Second, when defendant requested plaintiff's design and construction plans, and the records regarding the pre-flight testing (def.reply memo., exh. 1), plaintiff responded that none was available (def.reply memo., exh. 2). See American Family, 223 Ill. App. 3d 624, 585 N.E.2d 1115 at 1118, 166 Ill. Dec. 93 ("Plaintiffs were the only individuals with first-hand knowledge of the physical evidence which is far more probative under these circumstances in determining whether the vehicle caused the fire than the photographs and two wires taken from the trunk area. The physical object itself in the precise condition immediately after an accident may be far more instructive and persuasive to a jury than oral or photograph descriptions.") (citation omitted). Finally, what is particularly relevant is that "the materials plaintiff alleges are defective [i.e., the engine] remain available while the remnants of the [aircraft] which defendants claims may have caused the [seizure] are forever gone. [Garrelts's] theory may, indeed, be unfounded, as plaintiff claims. However, without the [plane], defendants are forced to rely upon secondary evidence ... in exploring that theory. The unfairness is obvious." Farley Metals, Inc. v. Barber Colman Co., 269 Ill. App. 3d 104, 645 N.E.2d 964, 970, 206 Ill. Dec. 712 (Ill.App.1st 1994), appeal denied 162 Ill. 2d 566, 652 N.E.2d 341 (Ill.S. Ct. 1995) (Table).
We turn then to the reasonableness of plaintiff's destruction of the aircraft. This court does not know when Thomas first contemplated litigation (before or after he had the evidence destroyed) because Thomas' attorney refused defense counsel's attempt to discover this information during plaintiff's deposition. (Thomas dep., at pp. 92-95, def.reply memo., exh. 3). We do know, however, that plaintiff preserved the wreckage for an extended period, that Decker told plaintiff of the reversed cylinder head, and that the evidence was destroyed several weeks later. Plaintiff then had the information upon which he bases his claim. Perhaps he then thought he knew what had caused the crash and had no need to preserve the aircraft.

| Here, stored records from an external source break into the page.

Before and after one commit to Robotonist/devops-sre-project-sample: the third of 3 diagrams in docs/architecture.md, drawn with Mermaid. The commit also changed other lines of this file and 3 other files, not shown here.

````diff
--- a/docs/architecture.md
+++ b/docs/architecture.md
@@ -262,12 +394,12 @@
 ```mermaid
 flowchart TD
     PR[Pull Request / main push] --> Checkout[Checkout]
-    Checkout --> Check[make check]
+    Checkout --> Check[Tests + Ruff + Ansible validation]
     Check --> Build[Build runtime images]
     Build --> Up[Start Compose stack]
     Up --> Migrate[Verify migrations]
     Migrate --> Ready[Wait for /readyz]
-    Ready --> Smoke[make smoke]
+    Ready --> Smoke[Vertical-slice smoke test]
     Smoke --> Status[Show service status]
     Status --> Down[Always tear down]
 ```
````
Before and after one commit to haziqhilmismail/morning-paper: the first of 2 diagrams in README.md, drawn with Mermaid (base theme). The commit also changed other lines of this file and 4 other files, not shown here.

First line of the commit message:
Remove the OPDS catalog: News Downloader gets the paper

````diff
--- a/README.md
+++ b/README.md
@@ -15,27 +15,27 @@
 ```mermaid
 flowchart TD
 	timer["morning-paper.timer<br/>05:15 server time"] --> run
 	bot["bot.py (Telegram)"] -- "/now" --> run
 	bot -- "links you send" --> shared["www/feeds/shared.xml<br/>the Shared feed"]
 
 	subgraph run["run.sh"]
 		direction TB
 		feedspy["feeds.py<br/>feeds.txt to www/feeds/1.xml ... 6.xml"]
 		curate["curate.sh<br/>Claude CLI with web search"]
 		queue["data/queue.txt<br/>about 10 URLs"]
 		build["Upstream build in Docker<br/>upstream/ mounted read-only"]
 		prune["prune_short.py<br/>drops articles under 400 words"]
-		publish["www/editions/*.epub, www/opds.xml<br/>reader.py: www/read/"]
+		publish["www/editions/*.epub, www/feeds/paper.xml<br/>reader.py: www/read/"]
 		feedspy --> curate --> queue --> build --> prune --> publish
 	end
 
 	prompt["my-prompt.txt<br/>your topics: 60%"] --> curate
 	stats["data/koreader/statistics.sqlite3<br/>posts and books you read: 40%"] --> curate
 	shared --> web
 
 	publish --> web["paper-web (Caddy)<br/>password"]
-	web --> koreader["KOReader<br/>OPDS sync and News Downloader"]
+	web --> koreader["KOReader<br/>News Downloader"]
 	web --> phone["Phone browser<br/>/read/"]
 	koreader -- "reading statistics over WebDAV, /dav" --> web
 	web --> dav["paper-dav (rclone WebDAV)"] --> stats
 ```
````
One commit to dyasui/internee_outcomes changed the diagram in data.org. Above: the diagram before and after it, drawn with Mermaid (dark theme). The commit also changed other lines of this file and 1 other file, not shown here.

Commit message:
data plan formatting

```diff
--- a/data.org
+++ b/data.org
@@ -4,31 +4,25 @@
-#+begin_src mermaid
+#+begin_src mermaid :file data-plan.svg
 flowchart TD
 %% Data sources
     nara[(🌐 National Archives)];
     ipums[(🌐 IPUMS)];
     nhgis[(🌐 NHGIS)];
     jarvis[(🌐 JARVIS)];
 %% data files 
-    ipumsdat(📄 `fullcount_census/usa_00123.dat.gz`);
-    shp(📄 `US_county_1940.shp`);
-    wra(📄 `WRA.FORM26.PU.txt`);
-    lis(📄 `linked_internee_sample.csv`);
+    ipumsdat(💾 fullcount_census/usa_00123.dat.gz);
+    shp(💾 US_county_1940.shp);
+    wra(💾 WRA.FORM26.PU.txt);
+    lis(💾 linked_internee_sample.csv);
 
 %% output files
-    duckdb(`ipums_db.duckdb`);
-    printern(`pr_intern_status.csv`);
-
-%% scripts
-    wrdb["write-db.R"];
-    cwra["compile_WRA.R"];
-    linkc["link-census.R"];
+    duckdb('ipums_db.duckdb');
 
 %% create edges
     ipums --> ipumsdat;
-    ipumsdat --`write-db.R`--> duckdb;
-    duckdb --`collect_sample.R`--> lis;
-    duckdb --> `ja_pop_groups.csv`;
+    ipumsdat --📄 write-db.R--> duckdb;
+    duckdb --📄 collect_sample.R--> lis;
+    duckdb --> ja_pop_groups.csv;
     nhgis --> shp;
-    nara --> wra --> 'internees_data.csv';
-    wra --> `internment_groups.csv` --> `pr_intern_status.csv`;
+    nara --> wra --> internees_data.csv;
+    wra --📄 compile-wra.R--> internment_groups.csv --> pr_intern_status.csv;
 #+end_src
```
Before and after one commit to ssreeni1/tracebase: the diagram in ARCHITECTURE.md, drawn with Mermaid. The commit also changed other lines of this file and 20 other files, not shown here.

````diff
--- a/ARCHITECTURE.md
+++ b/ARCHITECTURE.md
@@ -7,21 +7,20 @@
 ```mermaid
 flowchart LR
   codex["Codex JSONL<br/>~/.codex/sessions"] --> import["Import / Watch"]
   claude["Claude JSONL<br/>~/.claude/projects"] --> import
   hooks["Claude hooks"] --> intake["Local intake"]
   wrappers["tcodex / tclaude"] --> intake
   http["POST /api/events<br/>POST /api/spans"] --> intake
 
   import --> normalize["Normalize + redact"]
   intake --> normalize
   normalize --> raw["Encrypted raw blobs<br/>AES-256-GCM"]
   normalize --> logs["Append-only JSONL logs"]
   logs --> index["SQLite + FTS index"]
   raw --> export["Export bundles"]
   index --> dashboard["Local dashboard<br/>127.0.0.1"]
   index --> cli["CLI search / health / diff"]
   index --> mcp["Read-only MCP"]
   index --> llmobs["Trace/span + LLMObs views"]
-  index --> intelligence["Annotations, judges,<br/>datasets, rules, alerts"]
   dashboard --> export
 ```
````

But plaintiff, an experienced pilot capable of designing his own plane, should reasonably have known that any thorough investigation of the crash had to include an examination of the wreckage.
Since the purpose of any sanction is to further discovery, A & A, Inc. v. Great Century Ins. Co., 259 Ill. App. 3d 73, 196 Ill. Dec. 837, 630 N.E.2d 1002, 1006 (Ill.App.1st 1992), we are reluctant to impose a sanction that will in effect dispose of the case. H & H Sand & Gravel, 632 N.E.2d at 702; Martinez v. Pfizer Laboratories, Div., 216 Ill. App. 3d 360, 576 N.E.2d 311, 320, 159 Ill. Dec. 642 (Ill.App.1st 1991). We are persuaded, however, that plaintiff's intentional destruction of the evidence was not reasonable in the circumstances and deprived defendant "of the ability to establish its case." Allstate Ins. Co. v. Sunbeam Corp., 53 F.3d 804, 807 (7th Cir. 1995). Whether we grant the motion or deny it, one of the parties will be seriously prejudiced. We believe that prejudice must be to plaintiff, who was responsible for the destruction. We grant Rotax's motion to bar evidence of the cause of the crash. And that ruling means that plaintiff cannot prove his case. Accordingly, the motion for summary judgment is granted.
JAMES B. MORAN,
Senior Judge, U.S. District Court
January 8, 1996.